EXERCISE REQUIREMENTS –
In the following listing, work out how many lines contain the string "props", and state only that number.

··· INFORMATION PROVIDED

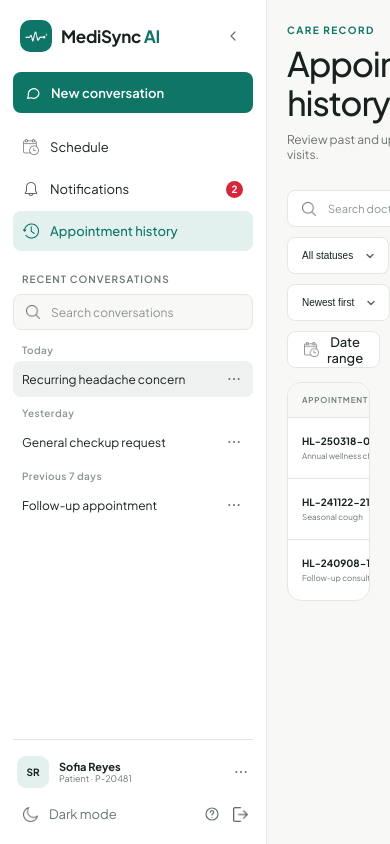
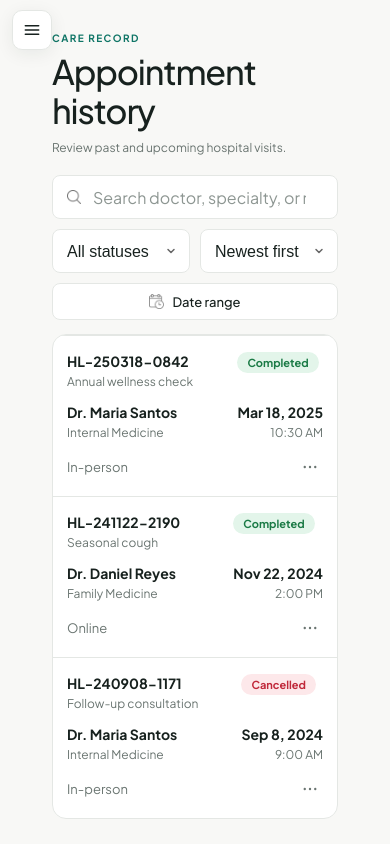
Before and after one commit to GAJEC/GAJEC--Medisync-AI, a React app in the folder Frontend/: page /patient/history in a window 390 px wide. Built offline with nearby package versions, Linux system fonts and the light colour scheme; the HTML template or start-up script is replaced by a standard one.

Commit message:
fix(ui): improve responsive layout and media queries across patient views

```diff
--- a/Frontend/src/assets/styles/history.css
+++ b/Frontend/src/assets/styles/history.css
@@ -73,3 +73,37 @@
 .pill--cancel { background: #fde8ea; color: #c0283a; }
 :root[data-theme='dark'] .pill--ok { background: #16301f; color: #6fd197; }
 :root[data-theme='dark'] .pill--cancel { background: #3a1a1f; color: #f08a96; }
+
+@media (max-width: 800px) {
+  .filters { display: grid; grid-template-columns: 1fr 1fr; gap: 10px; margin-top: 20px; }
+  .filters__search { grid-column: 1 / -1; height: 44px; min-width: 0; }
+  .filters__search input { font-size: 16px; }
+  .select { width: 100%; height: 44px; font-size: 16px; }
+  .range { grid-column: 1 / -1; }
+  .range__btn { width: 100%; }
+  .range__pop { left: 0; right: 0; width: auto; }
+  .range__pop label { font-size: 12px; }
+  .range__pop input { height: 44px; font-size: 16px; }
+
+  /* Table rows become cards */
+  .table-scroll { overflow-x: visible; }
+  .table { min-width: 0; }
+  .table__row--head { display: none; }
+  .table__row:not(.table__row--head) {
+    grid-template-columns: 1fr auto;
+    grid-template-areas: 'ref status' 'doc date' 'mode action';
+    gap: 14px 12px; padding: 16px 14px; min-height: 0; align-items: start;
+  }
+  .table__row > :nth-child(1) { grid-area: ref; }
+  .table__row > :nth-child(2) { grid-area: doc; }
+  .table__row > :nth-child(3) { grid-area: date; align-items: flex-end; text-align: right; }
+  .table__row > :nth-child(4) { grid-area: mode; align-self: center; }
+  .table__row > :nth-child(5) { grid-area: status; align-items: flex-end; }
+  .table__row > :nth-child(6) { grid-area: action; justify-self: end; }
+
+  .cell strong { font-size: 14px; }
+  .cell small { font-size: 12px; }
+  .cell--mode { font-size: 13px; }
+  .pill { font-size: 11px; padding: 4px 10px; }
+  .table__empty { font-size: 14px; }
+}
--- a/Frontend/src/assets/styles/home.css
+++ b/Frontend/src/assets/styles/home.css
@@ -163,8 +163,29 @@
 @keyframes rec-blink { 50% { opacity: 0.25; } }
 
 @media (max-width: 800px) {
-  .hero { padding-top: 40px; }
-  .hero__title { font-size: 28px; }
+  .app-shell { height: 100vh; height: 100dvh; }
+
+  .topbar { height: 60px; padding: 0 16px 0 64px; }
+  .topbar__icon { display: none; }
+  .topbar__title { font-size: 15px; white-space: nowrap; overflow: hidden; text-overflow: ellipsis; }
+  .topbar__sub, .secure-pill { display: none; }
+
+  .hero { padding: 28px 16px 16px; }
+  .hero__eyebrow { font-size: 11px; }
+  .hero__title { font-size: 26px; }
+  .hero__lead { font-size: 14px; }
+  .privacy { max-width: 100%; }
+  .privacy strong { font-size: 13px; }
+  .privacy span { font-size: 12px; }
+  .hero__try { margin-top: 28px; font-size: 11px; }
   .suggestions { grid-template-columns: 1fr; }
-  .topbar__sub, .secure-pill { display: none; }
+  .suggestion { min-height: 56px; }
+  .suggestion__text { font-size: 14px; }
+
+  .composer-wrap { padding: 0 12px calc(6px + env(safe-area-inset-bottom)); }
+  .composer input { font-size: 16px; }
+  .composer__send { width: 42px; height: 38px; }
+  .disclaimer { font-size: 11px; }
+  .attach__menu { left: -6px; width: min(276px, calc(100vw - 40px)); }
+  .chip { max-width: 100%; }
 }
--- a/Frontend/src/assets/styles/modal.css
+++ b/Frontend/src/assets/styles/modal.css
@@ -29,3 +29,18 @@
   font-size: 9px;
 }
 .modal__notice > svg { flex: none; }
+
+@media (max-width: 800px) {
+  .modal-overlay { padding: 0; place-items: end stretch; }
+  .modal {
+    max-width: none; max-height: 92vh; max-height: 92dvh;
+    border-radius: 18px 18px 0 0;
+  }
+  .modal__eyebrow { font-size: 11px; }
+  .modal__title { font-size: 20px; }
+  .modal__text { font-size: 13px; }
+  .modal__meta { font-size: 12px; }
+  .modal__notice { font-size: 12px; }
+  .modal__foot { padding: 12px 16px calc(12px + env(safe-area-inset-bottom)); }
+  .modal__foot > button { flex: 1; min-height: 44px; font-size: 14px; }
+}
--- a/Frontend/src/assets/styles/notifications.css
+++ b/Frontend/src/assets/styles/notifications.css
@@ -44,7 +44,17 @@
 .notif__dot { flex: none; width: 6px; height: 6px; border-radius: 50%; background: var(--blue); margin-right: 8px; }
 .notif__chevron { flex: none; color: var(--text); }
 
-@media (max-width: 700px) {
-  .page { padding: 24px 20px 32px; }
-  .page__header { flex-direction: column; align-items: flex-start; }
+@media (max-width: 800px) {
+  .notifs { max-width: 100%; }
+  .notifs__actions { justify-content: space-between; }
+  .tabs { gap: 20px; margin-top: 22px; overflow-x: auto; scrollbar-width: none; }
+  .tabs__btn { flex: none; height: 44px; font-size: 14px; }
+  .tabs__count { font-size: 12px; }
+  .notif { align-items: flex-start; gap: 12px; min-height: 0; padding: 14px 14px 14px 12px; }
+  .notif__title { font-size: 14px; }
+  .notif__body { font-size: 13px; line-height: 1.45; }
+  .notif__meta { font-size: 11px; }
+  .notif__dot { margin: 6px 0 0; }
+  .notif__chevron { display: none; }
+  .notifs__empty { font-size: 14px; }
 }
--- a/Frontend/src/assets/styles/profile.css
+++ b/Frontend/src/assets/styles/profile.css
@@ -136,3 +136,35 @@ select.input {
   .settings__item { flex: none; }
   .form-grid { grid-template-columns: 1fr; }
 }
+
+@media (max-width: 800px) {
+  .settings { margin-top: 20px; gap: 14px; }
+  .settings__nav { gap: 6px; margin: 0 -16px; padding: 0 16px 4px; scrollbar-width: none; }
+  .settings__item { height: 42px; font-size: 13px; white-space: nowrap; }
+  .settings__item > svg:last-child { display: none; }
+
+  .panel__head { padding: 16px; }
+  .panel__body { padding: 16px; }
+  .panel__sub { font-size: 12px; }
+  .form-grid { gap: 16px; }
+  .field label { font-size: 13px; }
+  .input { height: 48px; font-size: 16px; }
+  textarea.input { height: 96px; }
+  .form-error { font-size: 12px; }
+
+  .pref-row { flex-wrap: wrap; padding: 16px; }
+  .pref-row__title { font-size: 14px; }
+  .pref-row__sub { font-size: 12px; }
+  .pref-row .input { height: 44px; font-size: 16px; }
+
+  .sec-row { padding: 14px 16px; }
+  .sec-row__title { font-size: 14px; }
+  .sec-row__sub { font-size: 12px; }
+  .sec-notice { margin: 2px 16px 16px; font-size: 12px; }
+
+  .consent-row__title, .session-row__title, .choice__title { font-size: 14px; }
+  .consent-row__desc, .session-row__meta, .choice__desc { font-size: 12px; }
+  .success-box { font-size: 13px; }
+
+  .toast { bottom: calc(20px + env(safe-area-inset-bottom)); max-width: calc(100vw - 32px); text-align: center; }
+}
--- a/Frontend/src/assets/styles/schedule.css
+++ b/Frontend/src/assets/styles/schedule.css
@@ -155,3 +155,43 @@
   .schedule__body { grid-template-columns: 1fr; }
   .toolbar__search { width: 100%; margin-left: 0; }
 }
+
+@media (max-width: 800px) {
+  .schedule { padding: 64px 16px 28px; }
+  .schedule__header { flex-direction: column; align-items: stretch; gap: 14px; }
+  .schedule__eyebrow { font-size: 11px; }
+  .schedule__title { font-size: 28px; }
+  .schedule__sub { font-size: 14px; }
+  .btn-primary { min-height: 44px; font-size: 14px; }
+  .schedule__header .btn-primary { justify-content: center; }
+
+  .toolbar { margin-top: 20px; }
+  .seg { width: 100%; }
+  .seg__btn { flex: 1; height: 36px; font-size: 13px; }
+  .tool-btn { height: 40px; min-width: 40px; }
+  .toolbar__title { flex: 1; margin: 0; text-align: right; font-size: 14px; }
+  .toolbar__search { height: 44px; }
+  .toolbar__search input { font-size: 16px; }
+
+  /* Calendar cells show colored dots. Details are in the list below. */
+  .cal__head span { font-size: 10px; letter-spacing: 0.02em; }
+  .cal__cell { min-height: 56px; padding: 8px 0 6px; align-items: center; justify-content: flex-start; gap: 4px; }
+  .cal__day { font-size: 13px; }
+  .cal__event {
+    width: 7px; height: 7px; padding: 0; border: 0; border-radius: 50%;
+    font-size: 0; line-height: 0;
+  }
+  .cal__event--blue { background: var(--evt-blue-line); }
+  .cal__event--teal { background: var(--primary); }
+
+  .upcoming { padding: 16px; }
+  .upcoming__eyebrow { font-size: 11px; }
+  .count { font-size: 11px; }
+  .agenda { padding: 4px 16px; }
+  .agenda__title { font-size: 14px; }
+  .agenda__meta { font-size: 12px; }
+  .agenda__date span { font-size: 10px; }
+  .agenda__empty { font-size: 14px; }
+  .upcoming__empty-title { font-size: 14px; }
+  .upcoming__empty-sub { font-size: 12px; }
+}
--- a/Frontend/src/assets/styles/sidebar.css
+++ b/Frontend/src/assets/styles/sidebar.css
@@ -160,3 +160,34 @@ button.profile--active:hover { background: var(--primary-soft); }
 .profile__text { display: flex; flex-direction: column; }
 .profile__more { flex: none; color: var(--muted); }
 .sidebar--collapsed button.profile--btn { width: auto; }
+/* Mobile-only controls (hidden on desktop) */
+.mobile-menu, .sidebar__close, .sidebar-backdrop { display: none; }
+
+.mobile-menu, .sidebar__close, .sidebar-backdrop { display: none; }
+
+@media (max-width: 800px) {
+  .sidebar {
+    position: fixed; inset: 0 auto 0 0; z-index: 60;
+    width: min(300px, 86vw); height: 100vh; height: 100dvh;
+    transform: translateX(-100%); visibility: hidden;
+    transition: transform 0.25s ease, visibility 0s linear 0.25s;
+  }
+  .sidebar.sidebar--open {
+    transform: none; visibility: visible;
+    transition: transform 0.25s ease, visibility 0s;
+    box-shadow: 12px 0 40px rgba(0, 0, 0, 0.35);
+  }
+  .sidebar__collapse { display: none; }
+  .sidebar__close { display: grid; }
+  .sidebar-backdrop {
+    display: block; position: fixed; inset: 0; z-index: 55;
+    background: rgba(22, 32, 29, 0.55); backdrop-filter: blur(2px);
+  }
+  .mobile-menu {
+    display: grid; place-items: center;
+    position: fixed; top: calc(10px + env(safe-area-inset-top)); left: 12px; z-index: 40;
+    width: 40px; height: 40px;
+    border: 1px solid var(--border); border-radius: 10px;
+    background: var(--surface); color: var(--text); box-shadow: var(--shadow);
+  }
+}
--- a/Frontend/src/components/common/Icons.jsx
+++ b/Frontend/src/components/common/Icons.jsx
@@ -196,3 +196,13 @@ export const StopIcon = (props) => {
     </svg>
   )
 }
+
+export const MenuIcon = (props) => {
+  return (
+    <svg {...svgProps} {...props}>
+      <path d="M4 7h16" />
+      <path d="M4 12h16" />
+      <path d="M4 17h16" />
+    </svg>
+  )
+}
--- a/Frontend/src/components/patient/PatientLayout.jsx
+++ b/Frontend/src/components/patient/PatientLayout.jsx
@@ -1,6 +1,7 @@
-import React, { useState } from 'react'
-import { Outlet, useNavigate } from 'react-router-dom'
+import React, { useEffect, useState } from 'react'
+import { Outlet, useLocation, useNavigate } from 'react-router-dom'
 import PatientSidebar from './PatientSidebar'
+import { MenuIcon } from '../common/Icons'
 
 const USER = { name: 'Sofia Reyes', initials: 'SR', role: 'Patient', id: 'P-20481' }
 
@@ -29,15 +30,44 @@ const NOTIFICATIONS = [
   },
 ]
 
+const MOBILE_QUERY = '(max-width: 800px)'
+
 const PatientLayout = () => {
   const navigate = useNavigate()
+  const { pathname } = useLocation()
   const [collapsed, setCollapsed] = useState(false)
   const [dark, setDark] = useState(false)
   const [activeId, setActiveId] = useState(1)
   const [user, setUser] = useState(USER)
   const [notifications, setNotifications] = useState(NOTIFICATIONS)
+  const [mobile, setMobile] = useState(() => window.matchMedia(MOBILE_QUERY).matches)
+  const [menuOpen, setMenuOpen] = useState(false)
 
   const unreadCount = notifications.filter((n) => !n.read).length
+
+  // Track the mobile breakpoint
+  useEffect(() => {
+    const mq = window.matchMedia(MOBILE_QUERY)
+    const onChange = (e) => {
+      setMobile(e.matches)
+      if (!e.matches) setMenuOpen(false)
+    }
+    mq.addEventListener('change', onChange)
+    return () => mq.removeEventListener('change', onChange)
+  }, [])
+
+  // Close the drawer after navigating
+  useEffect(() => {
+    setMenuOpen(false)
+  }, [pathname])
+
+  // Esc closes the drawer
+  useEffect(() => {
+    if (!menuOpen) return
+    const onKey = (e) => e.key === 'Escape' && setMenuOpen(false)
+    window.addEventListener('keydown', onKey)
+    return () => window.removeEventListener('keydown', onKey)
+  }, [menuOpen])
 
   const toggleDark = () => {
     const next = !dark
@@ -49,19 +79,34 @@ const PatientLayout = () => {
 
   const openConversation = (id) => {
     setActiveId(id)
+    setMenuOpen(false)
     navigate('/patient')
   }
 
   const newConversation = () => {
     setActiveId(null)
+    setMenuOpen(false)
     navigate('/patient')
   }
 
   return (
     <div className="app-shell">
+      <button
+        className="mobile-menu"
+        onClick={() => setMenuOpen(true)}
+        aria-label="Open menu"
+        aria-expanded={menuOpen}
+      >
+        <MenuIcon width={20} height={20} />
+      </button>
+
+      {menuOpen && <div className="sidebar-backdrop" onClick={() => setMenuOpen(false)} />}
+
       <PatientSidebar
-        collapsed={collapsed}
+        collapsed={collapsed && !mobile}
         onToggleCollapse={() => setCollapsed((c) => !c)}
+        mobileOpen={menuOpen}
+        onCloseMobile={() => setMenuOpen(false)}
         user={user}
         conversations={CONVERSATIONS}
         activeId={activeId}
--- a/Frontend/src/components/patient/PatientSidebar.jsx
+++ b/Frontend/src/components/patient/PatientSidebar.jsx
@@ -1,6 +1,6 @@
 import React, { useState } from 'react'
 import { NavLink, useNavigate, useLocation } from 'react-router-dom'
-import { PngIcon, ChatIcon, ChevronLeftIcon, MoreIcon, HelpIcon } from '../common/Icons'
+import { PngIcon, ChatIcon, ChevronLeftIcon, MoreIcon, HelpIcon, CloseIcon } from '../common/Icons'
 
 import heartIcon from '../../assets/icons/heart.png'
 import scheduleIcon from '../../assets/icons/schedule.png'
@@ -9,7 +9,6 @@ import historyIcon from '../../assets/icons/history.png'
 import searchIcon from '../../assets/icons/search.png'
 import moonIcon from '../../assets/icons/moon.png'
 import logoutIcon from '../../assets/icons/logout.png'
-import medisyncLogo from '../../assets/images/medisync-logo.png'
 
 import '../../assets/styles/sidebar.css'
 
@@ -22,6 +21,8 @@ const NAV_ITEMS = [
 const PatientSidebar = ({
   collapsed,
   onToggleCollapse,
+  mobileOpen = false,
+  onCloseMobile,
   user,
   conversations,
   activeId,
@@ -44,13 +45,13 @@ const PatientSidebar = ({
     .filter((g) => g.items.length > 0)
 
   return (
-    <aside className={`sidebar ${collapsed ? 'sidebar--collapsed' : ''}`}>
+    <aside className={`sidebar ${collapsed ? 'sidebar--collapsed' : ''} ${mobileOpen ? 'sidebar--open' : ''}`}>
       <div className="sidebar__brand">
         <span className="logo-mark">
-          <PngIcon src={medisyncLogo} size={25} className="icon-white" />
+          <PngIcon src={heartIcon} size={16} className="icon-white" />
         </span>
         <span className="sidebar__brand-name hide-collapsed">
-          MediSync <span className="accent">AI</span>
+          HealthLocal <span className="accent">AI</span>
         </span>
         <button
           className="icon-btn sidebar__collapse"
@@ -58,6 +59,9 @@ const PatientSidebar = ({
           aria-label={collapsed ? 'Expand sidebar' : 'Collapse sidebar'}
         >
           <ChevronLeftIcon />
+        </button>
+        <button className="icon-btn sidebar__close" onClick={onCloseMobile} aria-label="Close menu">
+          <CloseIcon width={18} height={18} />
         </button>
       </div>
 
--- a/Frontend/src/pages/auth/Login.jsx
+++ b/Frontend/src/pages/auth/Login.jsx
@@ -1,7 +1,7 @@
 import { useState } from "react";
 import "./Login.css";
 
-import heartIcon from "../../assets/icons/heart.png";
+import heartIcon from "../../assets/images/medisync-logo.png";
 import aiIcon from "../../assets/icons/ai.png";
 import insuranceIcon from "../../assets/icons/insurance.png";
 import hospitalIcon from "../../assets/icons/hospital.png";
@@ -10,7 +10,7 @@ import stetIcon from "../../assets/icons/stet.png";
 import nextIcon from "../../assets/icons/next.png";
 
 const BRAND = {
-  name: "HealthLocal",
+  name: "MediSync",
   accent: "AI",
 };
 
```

······

ANSWER BELOW –
3